◆ Dataset records ◆

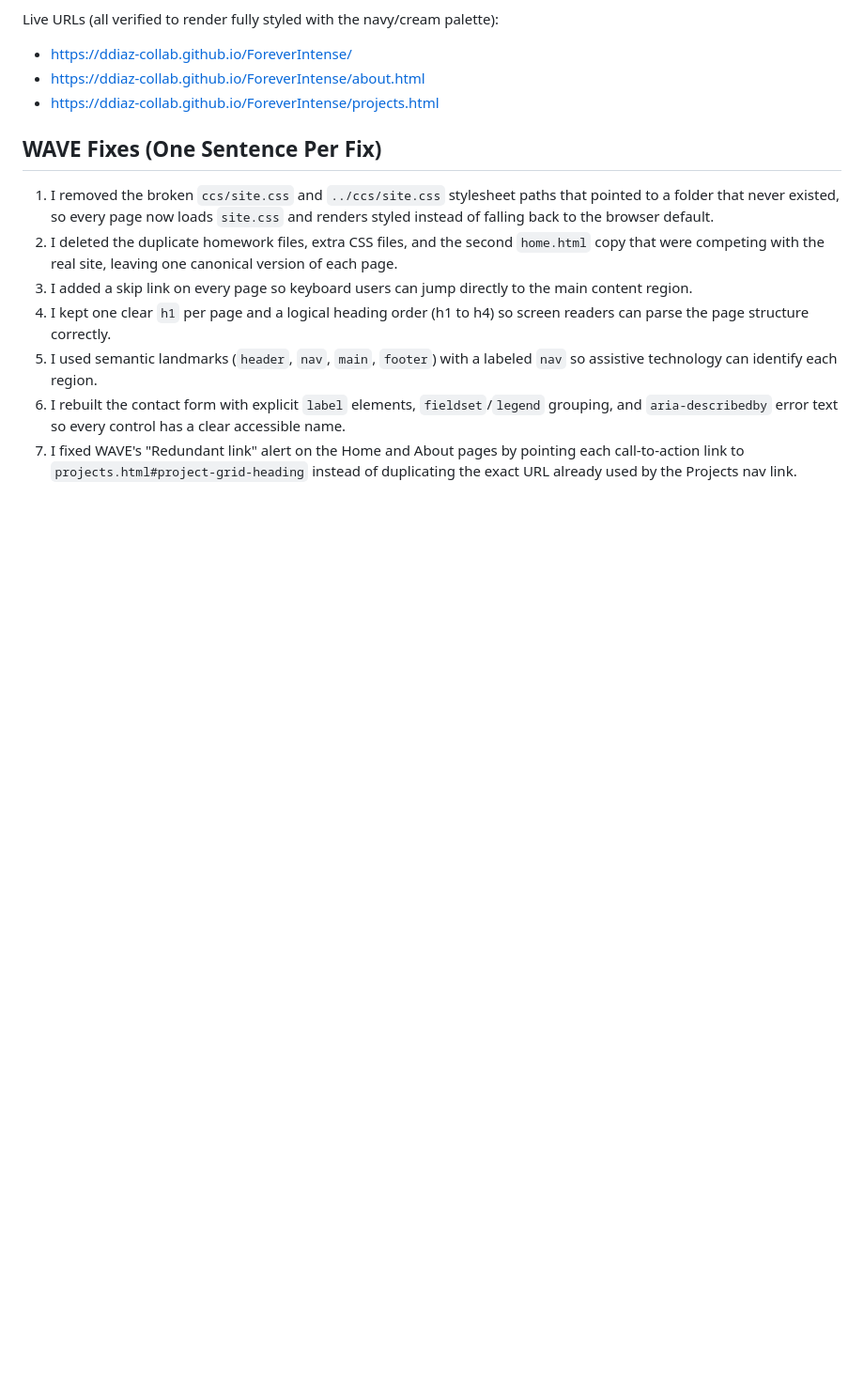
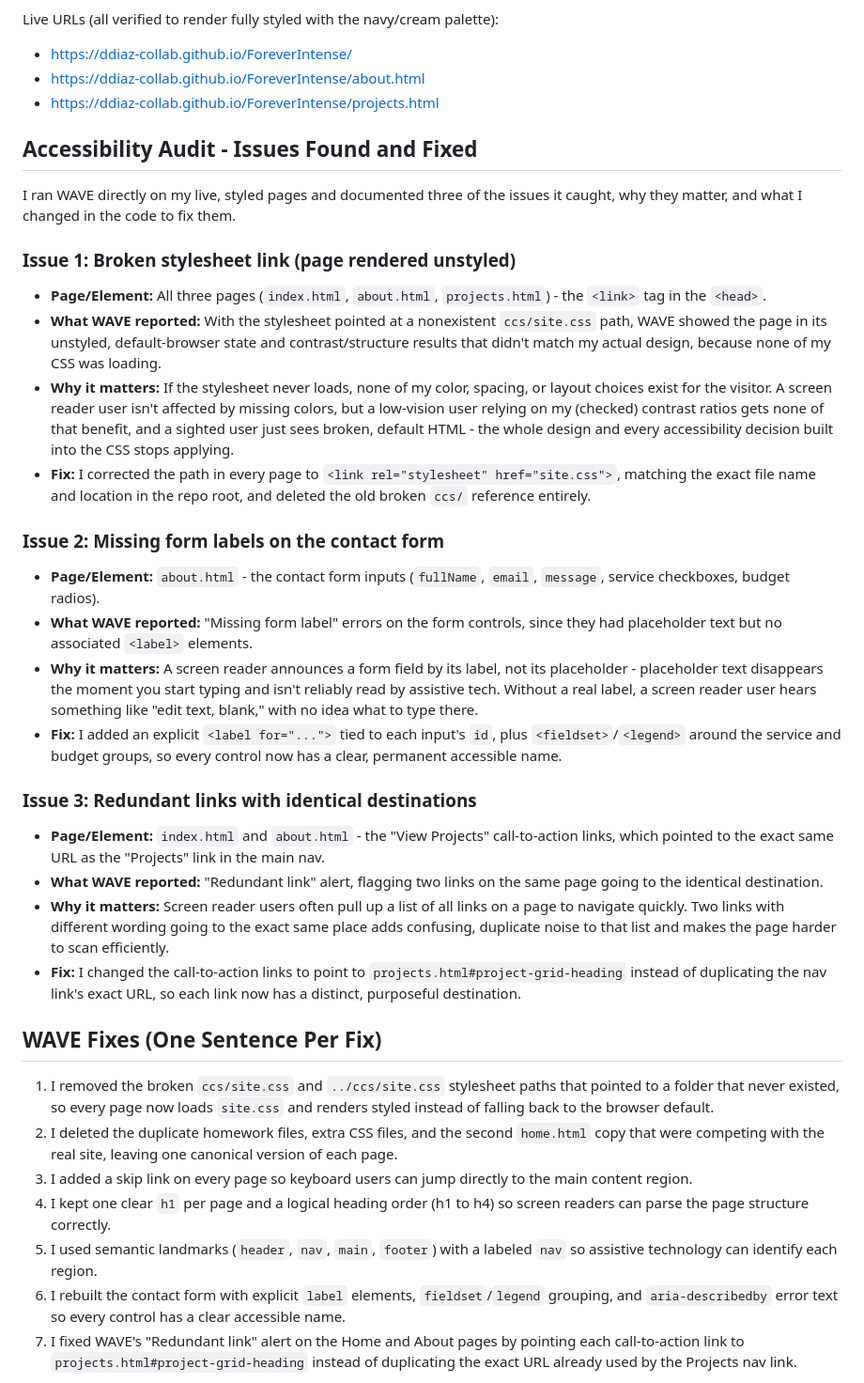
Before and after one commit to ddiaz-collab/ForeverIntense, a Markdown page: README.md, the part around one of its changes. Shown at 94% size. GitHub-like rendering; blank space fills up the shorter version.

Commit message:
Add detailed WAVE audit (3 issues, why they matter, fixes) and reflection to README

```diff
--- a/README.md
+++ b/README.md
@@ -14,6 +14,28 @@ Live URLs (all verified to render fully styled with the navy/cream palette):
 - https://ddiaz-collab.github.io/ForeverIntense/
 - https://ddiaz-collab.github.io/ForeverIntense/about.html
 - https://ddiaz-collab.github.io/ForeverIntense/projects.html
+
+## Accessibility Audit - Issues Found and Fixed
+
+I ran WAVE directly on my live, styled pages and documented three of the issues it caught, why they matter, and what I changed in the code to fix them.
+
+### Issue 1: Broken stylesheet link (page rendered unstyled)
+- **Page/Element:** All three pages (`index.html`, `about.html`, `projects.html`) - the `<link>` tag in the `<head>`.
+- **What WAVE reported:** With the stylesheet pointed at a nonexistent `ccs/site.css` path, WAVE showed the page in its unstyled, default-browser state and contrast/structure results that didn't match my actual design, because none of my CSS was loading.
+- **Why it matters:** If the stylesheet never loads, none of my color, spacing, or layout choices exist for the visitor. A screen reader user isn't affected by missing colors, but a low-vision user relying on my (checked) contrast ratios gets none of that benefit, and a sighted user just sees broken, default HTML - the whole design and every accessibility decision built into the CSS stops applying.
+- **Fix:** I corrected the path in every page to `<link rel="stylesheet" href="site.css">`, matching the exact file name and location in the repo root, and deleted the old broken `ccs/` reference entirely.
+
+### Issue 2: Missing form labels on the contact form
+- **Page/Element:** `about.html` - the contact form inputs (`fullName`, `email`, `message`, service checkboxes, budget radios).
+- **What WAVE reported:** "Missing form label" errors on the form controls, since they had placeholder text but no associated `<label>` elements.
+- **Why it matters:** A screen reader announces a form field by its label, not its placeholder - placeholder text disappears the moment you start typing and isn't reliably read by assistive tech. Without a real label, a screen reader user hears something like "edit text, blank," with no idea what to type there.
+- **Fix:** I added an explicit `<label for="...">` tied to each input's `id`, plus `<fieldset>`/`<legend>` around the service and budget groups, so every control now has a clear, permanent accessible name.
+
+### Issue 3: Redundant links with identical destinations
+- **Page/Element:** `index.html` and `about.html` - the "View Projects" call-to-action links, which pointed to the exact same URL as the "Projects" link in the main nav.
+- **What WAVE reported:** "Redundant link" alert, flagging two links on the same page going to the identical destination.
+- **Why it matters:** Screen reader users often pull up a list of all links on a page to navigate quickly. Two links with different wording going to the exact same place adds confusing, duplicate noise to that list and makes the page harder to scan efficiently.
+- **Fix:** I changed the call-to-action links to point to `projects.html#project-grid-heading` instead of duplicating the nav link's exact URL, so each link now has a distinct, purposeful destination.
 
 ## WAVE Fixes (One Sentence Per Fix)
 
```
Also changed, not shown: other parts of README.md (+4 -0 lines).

---

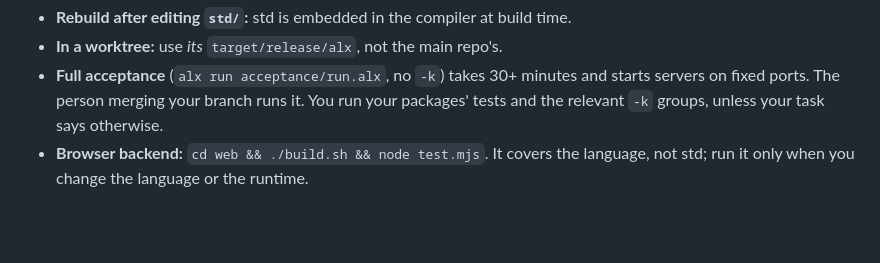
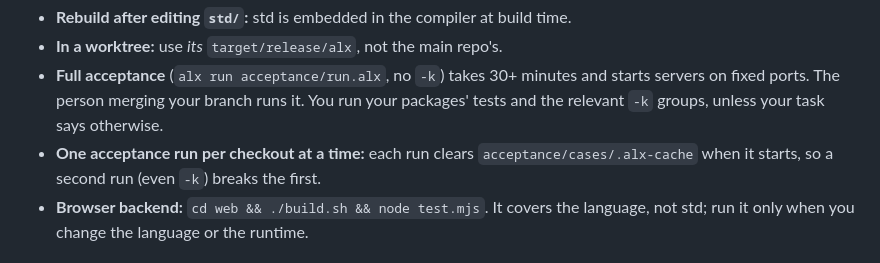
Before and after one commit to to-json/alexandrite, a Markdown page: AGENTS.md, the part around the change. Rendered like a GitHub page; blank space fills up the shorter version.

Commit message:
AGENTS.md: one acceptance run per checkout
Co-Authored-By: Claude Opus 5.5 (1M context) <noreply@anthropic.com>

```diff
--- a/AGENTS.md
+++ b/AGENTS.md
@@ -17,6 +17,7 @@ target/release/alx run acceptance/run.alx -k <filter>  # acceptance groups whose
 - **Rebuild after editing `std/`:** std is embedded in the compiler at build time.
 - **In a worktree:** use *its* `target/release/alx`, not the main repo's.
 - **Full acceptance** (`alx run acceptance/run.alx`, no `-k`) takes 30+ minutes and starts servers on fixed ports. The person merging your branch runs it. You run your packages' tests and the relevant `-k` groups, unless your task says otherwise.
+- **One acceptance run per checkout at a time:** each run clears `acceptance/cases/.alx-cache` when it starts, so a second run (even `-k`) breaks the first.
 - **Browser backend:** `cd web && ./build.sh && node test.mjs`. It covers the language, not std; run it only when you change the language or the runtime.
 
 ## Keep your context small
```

* * *

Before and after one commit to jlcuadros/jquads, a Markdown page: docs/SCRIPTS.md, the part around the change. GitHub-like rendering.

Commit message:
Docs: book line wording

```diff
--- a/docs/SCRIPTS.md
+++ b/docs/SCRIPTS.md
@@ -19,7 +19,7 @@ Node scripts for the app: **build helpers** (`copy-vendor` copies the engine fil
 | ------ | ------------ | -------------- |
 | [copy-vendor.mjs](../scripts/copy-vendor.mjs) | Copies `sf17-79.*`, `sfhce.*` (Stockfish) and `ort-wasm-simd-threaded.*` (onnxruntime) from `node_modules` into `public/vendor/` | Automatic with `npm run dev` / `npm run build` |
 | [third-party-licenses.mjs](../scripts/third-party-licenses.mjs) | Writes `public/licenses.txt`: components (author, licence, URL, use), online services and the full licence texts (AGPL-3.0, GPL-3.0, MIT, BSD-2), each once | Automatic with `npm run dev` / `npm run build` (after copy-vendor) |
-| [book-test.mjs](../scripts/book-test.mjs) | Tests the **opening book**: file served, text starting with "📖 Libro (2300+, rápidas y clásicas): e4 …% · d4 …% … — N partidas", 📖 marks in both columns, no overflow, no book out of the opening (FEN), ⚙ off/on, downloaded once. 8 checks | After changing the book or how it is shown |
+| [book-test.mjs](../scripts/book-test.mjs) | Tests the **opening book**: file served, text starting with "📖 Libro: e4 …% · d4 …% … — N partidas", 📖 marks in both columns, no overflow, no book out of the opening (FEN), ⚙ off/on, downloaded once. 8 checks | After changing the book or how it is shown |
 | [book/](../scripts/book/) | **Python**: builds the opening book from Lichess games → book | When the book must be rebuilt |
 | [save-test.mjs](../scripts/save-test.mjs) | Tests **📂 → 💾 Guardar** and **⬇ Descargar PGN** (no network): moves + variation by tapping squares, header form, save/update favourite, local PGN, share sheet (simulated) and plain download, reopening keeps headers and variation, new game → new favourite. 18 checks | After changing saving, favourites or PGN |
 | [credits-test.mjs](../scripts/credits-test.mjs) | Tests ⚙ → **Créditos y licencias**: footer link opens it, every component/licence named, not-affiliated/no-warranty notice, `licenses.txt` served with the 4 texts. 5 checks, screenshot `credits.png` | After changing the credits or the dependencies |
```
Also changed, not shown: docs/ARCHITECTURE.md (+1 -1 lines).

◆ TASK OBJECTIVE ◆
Using the records above, report the count of lines holding "links" and nothing else.

◆ RESPONSE BELOW ◆
5